In order to illustrate what I mean by this, I need to fill you all in on the magical, wonderful myth of the congestione, which has been floating around Italy for as long as anyone can remember.
Italy is not the only country in the world in which children are advised not to go swimming immediately after lunch. In some countries you are supposed to wait 20-30 minutes, in others a few hours. The idea is that if you swim (or do any strenuous exercise, for that matter) immediately after eating a big meal you can get a cramp, and it is generally not good for you. While most of us can agree on this point, the myth of the congestione takes this to a whole other level.
There are two ways that you can get a congestione, according to Italians. One is swimming after lunch, which is why many pools in the summer are not even open between 12:30 and 4pm. The other way is to drink a very cold drink on a hot summer’s day. According to Italians, congestione is lethal. If you drink something cold on a hot day, or if you so much as wade in the shallow end of the swimming pool after lunch, you take your life into your hands.
I was raised by an American mother, who didn’t believe in such nonsense. Neither did my father, for that matter, as he had lived in many different countries and noted that, if the congestione were real, surely some of the other people in the world would have heard about it. I was allowed to swim in the sea in the early afternoon (and received death stares from other jealous kids while doing so) and drink water or juice or soda which was as cold as I wanted it to be. However, by the age of 11 I was going to the beach by myself, and thus I had to battle with the cultural practice of shop keeper parenting.
In central Italy, at least, everyone thinks themselves a parent when they come into contact with a child. They will intervene if they see kids misbehaving on the street, and they will give you a lecture if you come to them asking for the fourth soda or third ice cream of the day. They will also, if it’s a hot day, give you a soda or a bottle of water which is warm, if you are an unaccompanied kid. I hated this, and had this argument more times than I can remember:
Me: This Coke is hot. Please give me one from the back of the fridge
Bartender: But it’s dangerous! I can’t give you a cold soda! What if you get a congestione?!
Me: There is no such thing as congestione. I will not die if I drink a cold soda. Now please give me a cold soda.
Bartender: Of course congestione is real! Why, just last year, there was a guy at the next beach club over who was really thirsty, and drank a cold beer all down in one, and dropped dead on the spot!
Me: I love how these stories always happen at the next beach club over. No one has ever actually witnessed someone dropping dead from a cold drink, funnily enough. Can I have my soda now?
Bartender: Sure they have! A friend of a friend of a friend of my cousin saw someone die of congestione
Me: OK whatever, give me my soda now please
Bartender: Where are your parents?

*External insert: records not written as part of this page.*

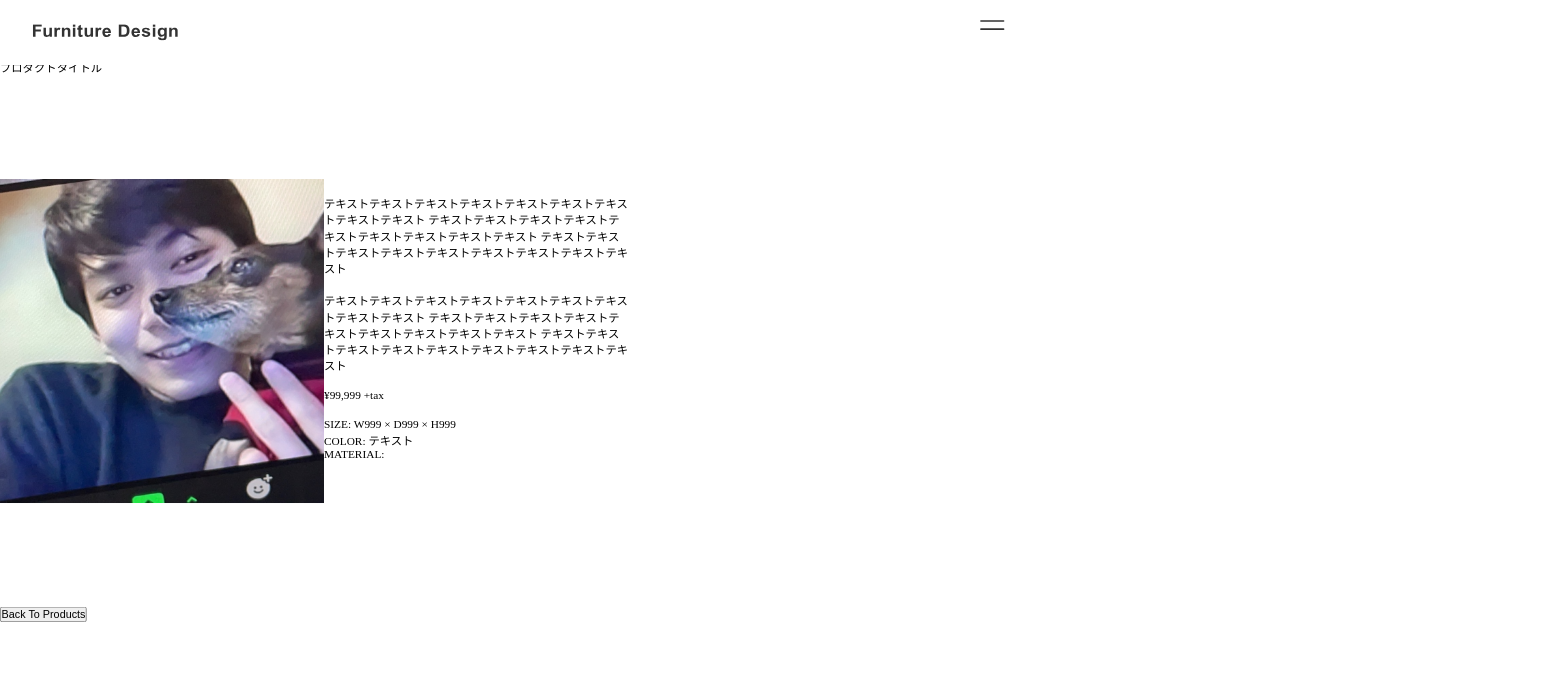
Repository: kohei23n/tenfeet
Page: menbers2/index.html
The author's editor kept a copy of each file at every save. The page is drawn from the files as they stood at one save, then again after the next save.
The browser window is 1280 px wide. The page is 1920 px wide, so the pictures cover 1920 px, including what lies to the right of the window. The pictures show the whole page, at 81% of full size.

Above is the page before, as saved 2022-02-08 21:59:04.

After the next save:
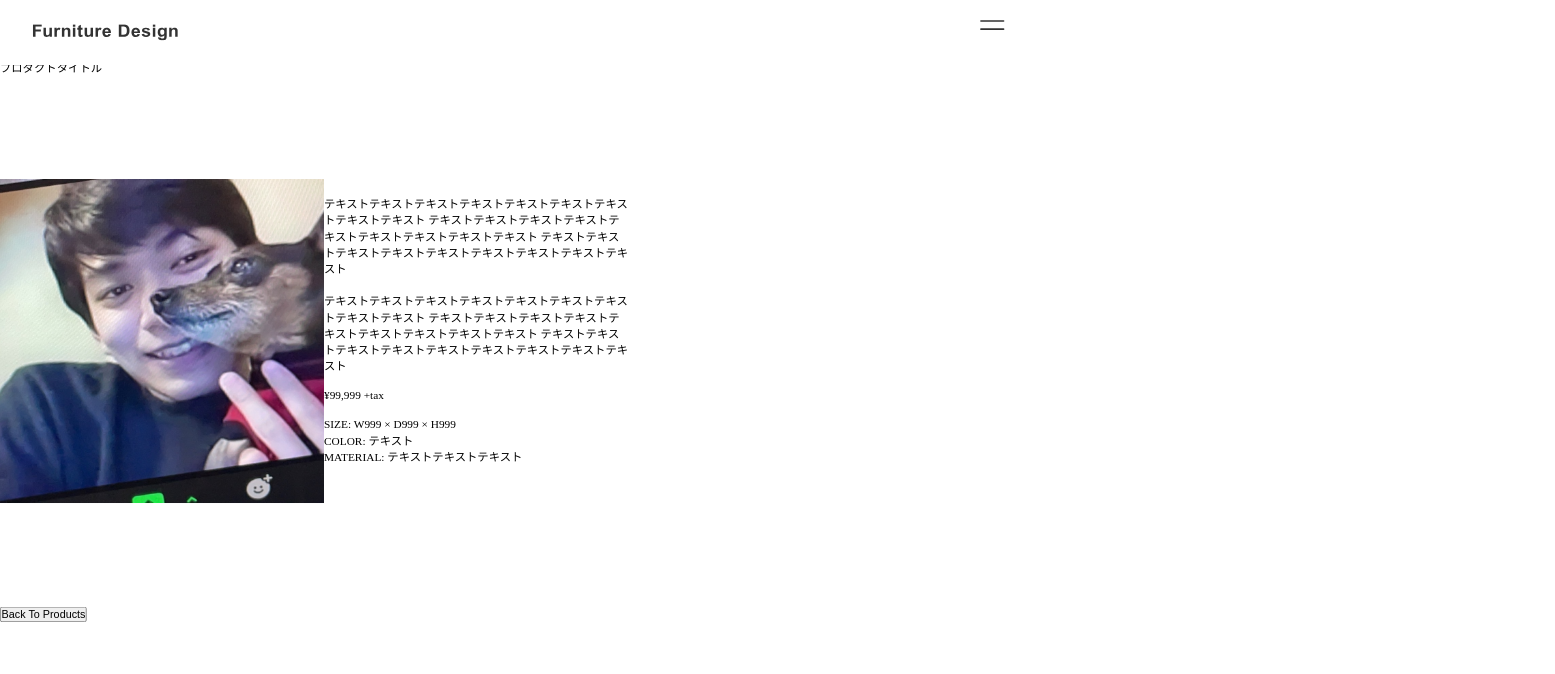
Saved 13 s later.
--- a/menbers2/menbers2.js
+++ b/menbers2/menbers2.js
@@ -7,7 +7,8 @@ let content = `<h1 class="member_name">プロダクトタイトル</h1>
         <p class="message">¥99,999 +tax</p>
         <p class="message">SIZE:      W999 × D999 × H999<br>
         COLOR:       テキスト<br>
-        MATERIAL:</p>
+        MATERIAL:
+        テキストテキストテキスト</p>
 </div>
 </section>
 <button class="page_back">Back To Products</button>
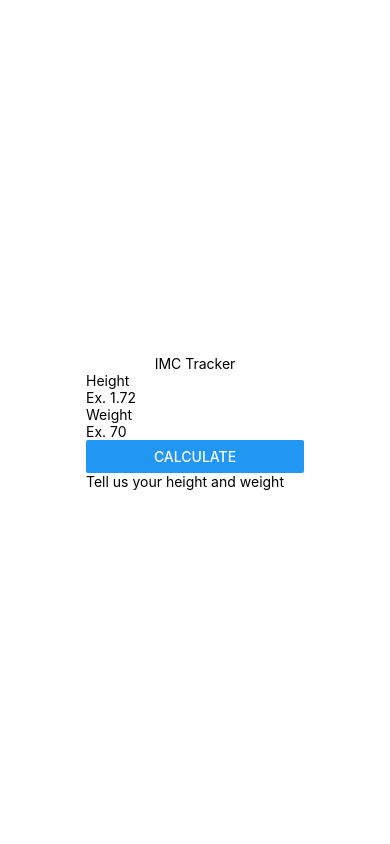
Repository: rubenmatias08/IMCTracker
Screen: /
These files come from the project's save history. The screen is drawn as it stood at one moment and after the next save; the edit follows.
The app was drawn by React Native's web renderer in a window 390 px wide. The project was rebuilt for these pictures with package versions that can differ from the ones it lists, and the page was loaded fresh each time.

Above is the screen before, as saved 2024-03-10 16:09:12.

### App.js
import { StyleSheet, View } from 'react-native';
import Title from './src/components/Title';
import Form from './src/components/Form/index'

export default function App() {
  return (
    <View style={styles.container}>
      <Title/>
      <Form />
    </View>
  );
}

const styles = StyleSheet.create({
  container: {
    flex: 1,
    backgroundColor: 'white',
    alignItems: 'center',
    justifyContent: 'center',
  },
});

### src/components/Title/index.js
import React from "react";
import { View,Text } from "react-native"; //Componentes

export default function Title(){
    return(
        <View>
            <Text>IMC Tracker</Text>
        </View>
    )
}

### src/components/Form/index.js
import React , {useState} from "react";
import { TextInput, View, Text, Button } from "react-native";
import ResultIMC from "./ResultIMC";


export default function Form(){

    const [height, setHeight] = useState(null); // Altura
    const [weight, setWeight] = useState(null); // Peso
    const [messageIMC, setmessageIMC] = useState("Tell us your height and weight"); // Mensagem que contem o resultado
    const [imc,setIMC] = useState(null); // valor do IMC
    const [textButton, setTextButton] = useState("Calculate"); //

    //Calcular o imc é altura x altura a dividir por peso
    //E vamos querer que nos retorne o resultado (toFixed) que é para vir com 2 casas decimais apenas.
    function CalculatorIMC(){
        return setIMC((weight / (height * height)).toFixed(2))
    }

    //Caso os valores tiverem sido preenchidos ele valida, caso contrário temos de avisar o usuário para preencher os dados de altura e peso.
    //Aqui com a condição é: Caso os valores de height e weight sejam diferentes de null, ou seja, estão preenchidos... Chama a função CalculatorIMC() que fará o calculo que depois nos dá o resultado.
    function ValidationIMC(){
        if(height != null && weight != null){
            CalculatorIMC() //Função do calculo
            setHeight(null) //Reset de height para que se faça depois um novo calculo
            setWeight(null) //Reset de weight para que se faça depois um novo calculo
            setmessageIMC("Your IMC is:") //Mensagem para apresentar o resultado
            setTextButton("Calculate again") //Botão com mensagem
            return //Depois de tudo isto... Retorna-nos.
        }
        setIMC(null) //caso o peso e altura sejam nulos, colocamos o imc como nulo também para que não haja resposta de possiveis calculos anteriores
        setTextButton("Calculate") //Para voltar a apresentar o texto original
        setmessageIMC("Tell us your height and weight") //Para voltar a apresentar o texto original

    }


    return(
        <View>
            <View>
                <Text>Height</Text>
                <TextInput
                onChangeText={setHeight}
                value={height}
                placeholder="Ex. 1.72"
                keyboardType="numeric"
                />

                <Text>Weight</Text>
                <TextInput
                onChangeText={setWeight}
                value={weight}
                placeholder="Ex. 70"
                keyboardType="numeric"
                />

                <Button
                onPress={() => ValidationIMC()}
                title={textButton}/>

            </View>
            <ResultIMC messageResultImc={messageIMC} resultImc={imc}/>
        </View>
    )
}

//O keyboardType indica qual o tipo de teclado que ele vai abrir
//No <ResultIMC> leva duas props com propriedades dinamicas.

### src/components/Form/ResultIMC/index.js
import React from "react";
import { View , Text } from "react-native";

export default function ResultIMC(props){
    return(
        <View>
            <Text>{props.messageResultImc}</Text>
            <Text>{props.resultImc}</Text>
        </View>
    )
}

//Neste componente vai ser mostrado o resultado do valor de IMC e uma mensagem com o valor desse IMC.

After the next save:
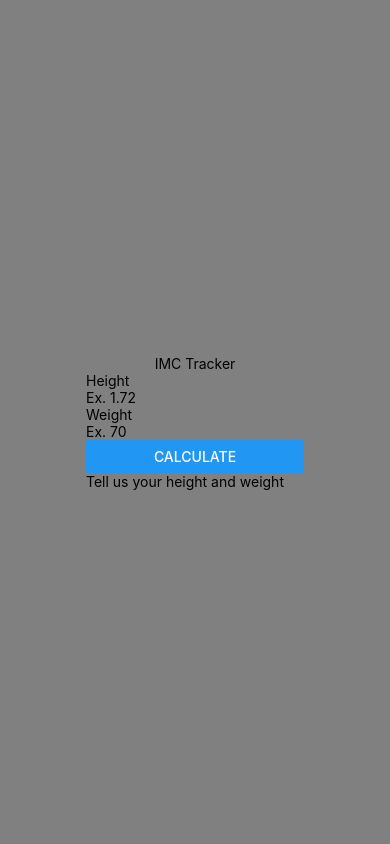
Saved 7 s later.
--- a/App.js
+++ b/App.js
@@ -14,7 +14,7 @@
 const styles = StyleSheet.create({
   container: {
     flex: 1,
-    backgroundColor: 'white',
+    backgroundColor: 'gray',
     alignItems: 'center',
     justifyContent: 'center',
   },

After the save that followed:
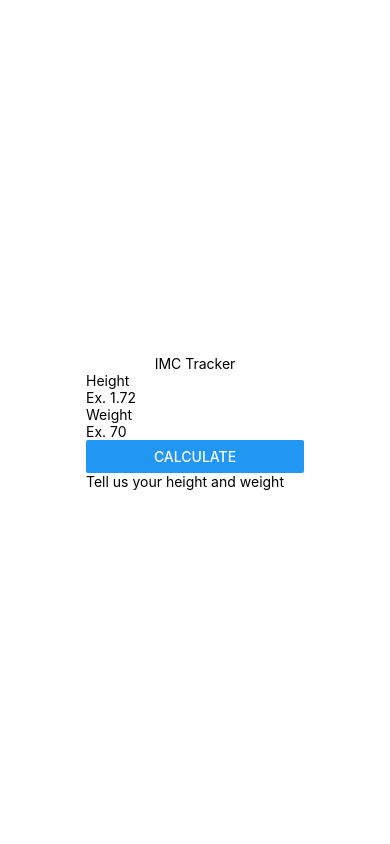
Saved 5 s later.
--- a/App.js
+++ b/App.js
@@ -14,7 +14,7 @@
 const styles = StyleSheet.create({
   container: {
     flex: 1,
-    backgroundColor: 'gray',
+    backgroundColor: 'Red',
     alignItems: 'center',
     justifyContent: 'center',
   },
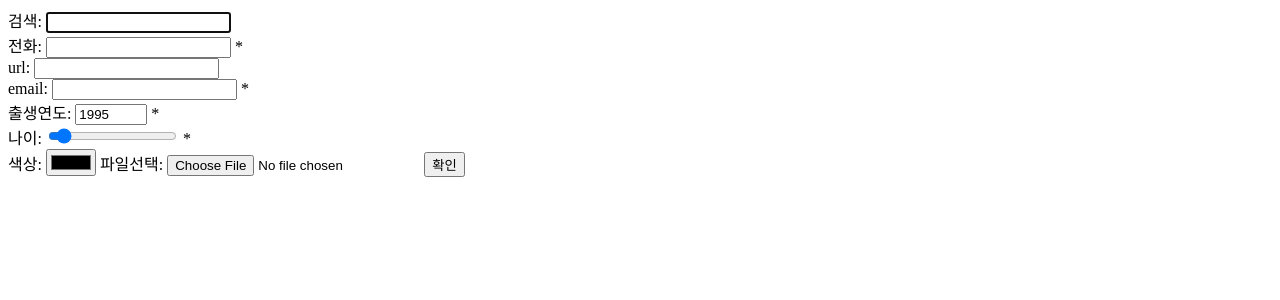
Repository: Jin0207/html_css
Page: day1130/src/main/webapp/enhancedTag.html
These files come from the project's save history. The page is drawn as it stood at one moment and after the next save; the edit follows.
The browser window is 1280 px wide. The pictures show the whole page.

Above is the page before, as saved 2021-11-30 07:06:31.

After the next save:
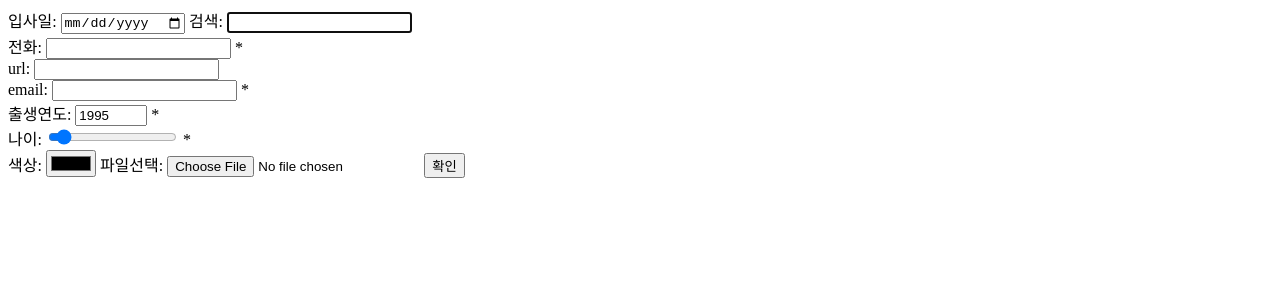
Saved 13 min 32 s later.
--- a/day1130/src/main/webapp/enhancedTag.html
+++ b/day1130/src/main/webapp/enhancedTag.html
@@ -6,6 +6,7 @@
 </head>
 <body>
 	<form action="enhancedTag.jsp" method="post">
+		입사일: <input type="date" name="hiredate">
 		검색: <input type="search" name="keyword" autofocus="autofocus"> <br>
 		전화: <input type="tel" name="tel" pattern="[0-9]{3}-[0-9]{3,4}-[0-9]{4}" required="required"> *<br>
 		url: <input type="url" name="url"> <br>
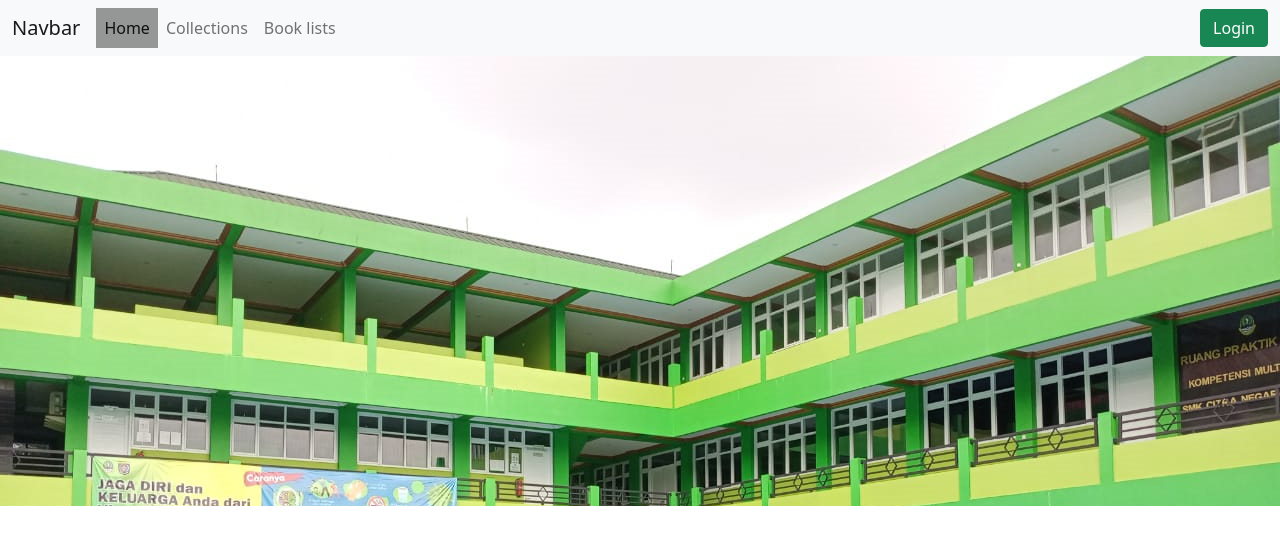
Repository: humanrizki/app-perpus-laravel-8
Page: http://localhost/home
These files come from the project's save history. The page is drawn as it stood at one moment and after the next save; the edit follows.
The browser window is 1280 px wide. The pictures show the whole page.
Some web libraries are served in a nearby version. The page is served by the project's Laravel application, run on PHP 8.4 with Laravel 8. Other server files are loaded and not shown.

Above is the page before, as saved 2021-11-25 11:49:59.

### routes/web.php
<?php

use App\Http\Controllers\CollectionController;
use Illuminate\Support\Facades\Route;

/*
|--------------------------------------------------------------------------
| Web Routes
|--------------------------------------------------------------------------
|
| Here is where you can register web routes for your application. These
| routes are loaded by the RouteServiceProvider within a group which
| contains the "web" middleware group. Now create something great!
|
*/

Route::get('/', function () {
    return view('welcome');
});

Auth::routes();

Route::get('/home', [App\Http\Controllers\HomeController::class, 'index'])->name('home');
Route::get('/collections',[CollectionController::class,'index'])->name('collections');
Route::get('/collections/{collection:slug}',[CollectionController::class,'show']);

### app/Http/Controllers/HomeController.php
<?php

namespace App\Http\Controllers;

use Illuminate\Http\Request;

class HomeController extends Controller
{
    /**
     * Create a new controller instance.
     *
     * @return void
     */
    public function __construct()
    {
        $this->middleware('guest');
    }

    /**
     * Show the application dashboard.
     *
     * @return \Illuminate\Contracts\Support\Renderable
     */
    public function index()
    {
        return view('HomeTemplate',[
            'title'=>'home page'
        ]);
    }
}

### resources/views/homeTemplate.blade.php
@extends('layouts.capp')
@section('content')
    <div class="container-img" style="width: 100%; height:450px; overflow:hidden;">
        <div class="img-content">
            <img src="img/cn.png" alt="" class="w-100" style="padding: 0px; margin:0px;">
        </div>
    </div>
@endsection

### resources/views/layouts/capp.blade.php
<!doctype html>
<html lang="en">
  <head>
    <meta charset="utf-8" />
    <meta http-equiv="X-UA-Compatible" content="IE=edge,chrome=1" />
    <meta content='width=device-width, initial-scale=1.0, maximum-scale=1.0, user-scalable=0, shrink-to-fit=no' name='viewport' />
    <title>{{ $title }}</title>

    <!--     Fonts and icons     -->
    <link href="https://fonts.googleapis.com/css?family=Montserrat:400,700,200" rel="stylesheet" />
    <link href="https://use.fontawesome.com/releases/v5.0.6/css/all.css" rel="stylesheet">
    <style>
      *,body{
        margin: 0px;
        padding: 0px;
      }
    </style>
    <link href="https://cdn.jsdelivr.net/npm/bootstrap@5.0.2/dist/css/bootstrap.min.css" rel="stylesheet" integrity="sha384-EVSTQN3/azprG1Anm3QDgpJLIm9Nao0Yz1ztcQTwFspd3yD65VohhpuuCOmLASjC" crossorigin="anonymous">
    <link rel="stylesheet" href="css/ul.css">
  </head>
  <body>
    @include('partials.header')
    @yield('content')

    <!--   Core JS Files   -->
    <script src="https://cdn.jsdelivr.net/npm/bootstrap@5.0.2/dist/js/bootstrap.bundle.min.js" integrity="sha384-MrcW6ZMFYlzcLA8Nl+NtUVF0sA7MsXsP1UyJoMp4YLEuNSfAP+JcXn/tWtIaxVXM" crossorigin="anonymous"></script>
  </body>
</html>

### resources/views/partials/header.blade.php

<nav class="navbar navbar-expand-lg navbar-light bg-light">
    <div class="container-fluid">
      <a class="navbar-brand" href="#">Navbar</a>
      <button class="navbar-toggler" type="button" data-bs-toggle="collapse" data-bs-target="#navbarSupportedContent" aria-controls="navbarSupportedContent" aria-expanded="false" aria-label="Toggle navigation">
        <span class="navbar-toggler-icon"></span>
      </button>
      <div class="collapse navbar-collapse" id="navbarSupportedContent">
        <ul class="navbar-nav me-auto mb-2 mb-lg-0">
          <li class="nav-item">
            <a class="nav-link {{ (request()->is('home')) ? 'active':'';}}" aria-current="page" href="/home">Home</a>
          </li>
          <li class="nav-item ">
            <a class="nav-link {{ (request()->is('collections*')) ? 'active':'';}}" href="/collections">Collections</a>
          </li>
          <li class="nav-item">
            <a class="nav-link {{ (request()->is('lists')) ? 'active':'';}}" href="/lists">Book lists</a>
          </li>
        </ul>
        <div class="container-login">
            <a href="/login" class="btn btn-success">Login</a>
        </div>
      </div>
    </div>
  </nav>

### public/css/ul.css
.nav-link.active{
    background-color: rgba(0, 0, 0, 0.4);
}

Loaded but not shown: app/Providers/AppServiceProvider.php (common file); app/Http/Controllers/Auth/ConfirmPasswordController.php (common file); app/Http/Controllers/Controller.php (common file)

After the next save:
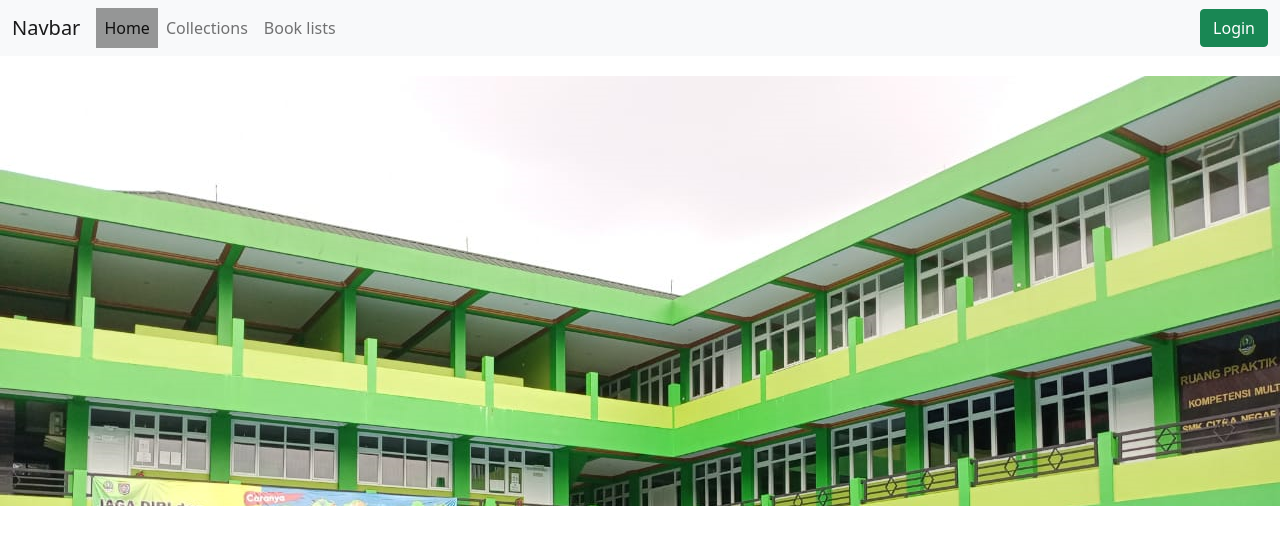
Saved 22 s later.
--- a/resources/views/homeTemplate.blade.php
+++ b/resources/views/homeTemplate.blade.php
@@ -2,7 +2,7 @@
 @section('content')
     <div class="container-img" style="width: 100%; height:450px; overflow:hidden;">
         <div class="img-content">
-            <img src="img/cn.png" alt="" class="w-100" style="padding: 0px; margin:0px;">
+            <img src="img/cn.png" alt="" class="w-100" style="padding: 0px; margin-top:20px;">
         </div>
     </div>
 @endsection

I should really ask them first
Me: I’m here by myself. They don’t have a problem with it. Now give me. A cold soda.
Bartender: Um…. but…. um…. OK, but promise me, promise me you will drink it very, very slowly! Actually, drink it here, just to be sure.
Me: *eyeroll* OK I promise
And I would scurry away with my hard-earned soda.
That’s if I was lucky. Often, they would pretend that they didn’t have any cold sodas.
The fact that complete strangers will parent you is something that is expected where I grew up. But this is not just funny in the odd myth about congestione, that millions of Italians believe, it is also extremely ironic.
It is much easier for a child to buy cigarettes and booze in Italy, than it is to buy a cold soda or bottle of water in the summer.
When I was 9, I used to buy cigarettes for my father. When I was 10, I used to buy wine and whiskey for my mother at our local liquor store. They didn’t know me, but they never asked me a single question about it. Why? Because they just assumed that I was buying these things for my parents. It is normal to send your children on errands, and sending them to buy cigarettes and wine is just one more errand.
Of course, if they ever saw a child actually smoking those cigarettes they’d throw a fit, but the act of buying it did not spark any questions or concerns.
Funny, isn’t it, how cold Coke was harder to get my hands on than alcohol or tobacco. When I became of age, and my peers around the world were celebrating about being able to buy beer, I was relieved that I wasn’t going to have to fight about how cold my water was anymore.